- _EXERCISE INSTRUCTIONS_: Set down each record exactly. Omit the pictures.

- _MATERIAL TO PROCESS_:

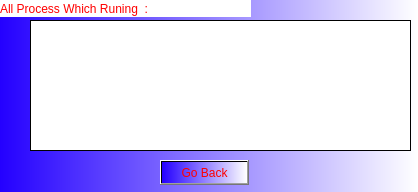
First picture: the form in test2_a_r.ui, repository ALITO1998/os-task, before the edit.
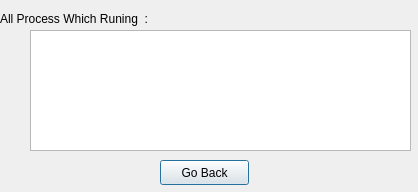
Second picture: the form after the edit.

```diff
--- a/test2_a_r.ui
+++ b/test2_a_r.ui
@@ -14,21 +14,19 @@
    <string>Dialog</string>
   </property>
   <property name="styleSheet">
-   <string notr="true">background-color: qlineargradient(spread:pad, x1:0, y1:0, x2:1, y2:0, stop:0 rgba(36, 0, 255, 255), stop:1 rgba(255, 255, 255, 255));</string>
+   <string notr="true"/>
   </property>
   <widget class="QLabel" name="label">
    <property name="geometry">
     <rect>
      <x>0</x>
-     <y>0</y>
-     <width>251</width>
+     <y>10</y>
+     <width>191</width>
      <height>17</height>
     </rect>
    </property>
    <property name="styleSheet">
-    <string notr="true">background-color: qlineargradient(spread:pad, x1:0, y1:0, x2:1, y2:0, stop:0 rgba(255, 255, 255, 255));
-color: qlineargradient(spread:pad, x1:0, y1:0, x2:0, y2:0, stop:0 rgba(255, 0, 0, 255), stop:1 rgba(255, 255, 255, 255));
-font: 57 italic 18pt &quot;URW Chancery L&quot;;</string>
+    <string notr="true"/>
    </property>
    <property name="text">
     <string>All Process Which Runing  :</string>
@@ -38,15 +36,13 @@
    <property name="geometry">
     <rect>
      <x>30</x>
-     <y>20</y>
+     <y>30</y>
      <width>381</width>
-     <height>131</height>
+     <height>121</height>
     </rect>
    </property>
    <property name="styleSheet">
-    <string notr="true">background-color: qlineargradient(spread:pad, x1:0, y1:0, x2:1, y2:0, stop:0 rgba(255, 255, 255, 255));
-font: 57 italic 14pt &quot;URW Chancery L&quot;;
-color: qlineargradient(spread:pad, x1:0, y1:0, x2:0, y2:0, stop:0 rgba(255, 0, 0, 255), stop:1 rgba(255, 255, 255, 255));</string>
+    <string notr="true"/>
    </property>
   </widget>
   <widget class="QPushButton" name="pushButton">
@@ -59,7 +55,7 @@
     </rect>
    </property>
    <property name="styleSheet">
-    <string notr="true">color: qlineargradient(spread:pad, x1:0, y1:0, x2:0, y2:0, stop:0 rgba(255, 0, 0, 255), stop:1 rgba(255, 255, 255, 255));</string>
+    <string notr="true"/>
    </property>
    <property name="text">
     <string>Go Back</string>
```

- _OUTPUT FOR THIS TASK_:
First picture: the form in test2_a_r.ui, repository ALITO1998/os-task, before the edit.
Second picture: the form after the edit.

```diff
--- a/test2_a_r.ui
+++ b/test2_a_r.ui
@@ -14,21 +14,19 @@
    <string>Dialog</string>
   </property>
   <property name="styleSheet">
-   <string notr="true">background-color: qlineargradient(spread:pad, x1:0, y1:0, x2:1, y2:0, stop:0 rgba(36, 0, 255, 255), stop:1 rgba(255, 255, 255, 255));</string>
+   <string notr="true"/>
   </property>
   <widget class="QLabel" name="label">
    <property name="geometry">
     <rect>
      <x>0</x>
-     <y>0</y>
-     <width>251</width>
+     <y>10</y>
+     <width>191</width>
      <height>17</height>
     </rect>
    </property>
    <property name="styleSheet">
-    <string notr="true">background-color: qlineargradient(spread:pad, x1:0, y1:0, x2:1, y2:0, stop:0 rgba(255, 255, 255, 255));
-color: qlineargradient(spread:pad, x1:0, y1:0, x2:0, y2:0, stop:0 rgba(255, 0, 0, 255), stop:1 rgba(255, 255, 255, 255));
-font: 57 italic 18pt &quot;URW Chancery L&quot;;</string>
+    <string notr="true"/>
    </property>
    <property name="text">
     <string>All Process Which Runing  :</string>
@@ -38,15 +36,13 @@
    <property name="geometry">
     <rect>
      <x>30</x>
-     <y>20</y>
+     <y>30</y>
      <width>381</width>
-     <height>131</height>
+     <height>121</height>
     </rect>
    </property>
    <property name="styleSheet">
-    <string notr="true">background-color: qlineargradient(spread:pad, x1:0, y1:0, x2:1, y2:0, stop:0 rgba(255, 255, 255, 255));
-font: 57 italic 14pt &quot;URW Chancery L&quot;;
-color: qlineargradient(spread:pad, x1:0, y1:0, x2:0, y2:0, stop:0 rgba(255, 0, 0, 255), stop:1 rgba(255, 255, 255, 255));</string>
+    <string notr="true"/>
    </property>
   </widget>
   <widget class="QPushButton" name="pushButton">
@@ -59,7 +55,7 @@
     </rect>
    </property>
    <property name="styleSheet">
-    <string notr="true">color: qlineargradient(spread:pad, x1:0, y1:0, x2:0, y2:0, stop:0 rgba(255, 0, 0, 255), stop:1 rgba(255, 255, 255, 255));</string>
+    <string notr="true"/>
    </property>
    <property name="text">
     <string>Go Back</string>
```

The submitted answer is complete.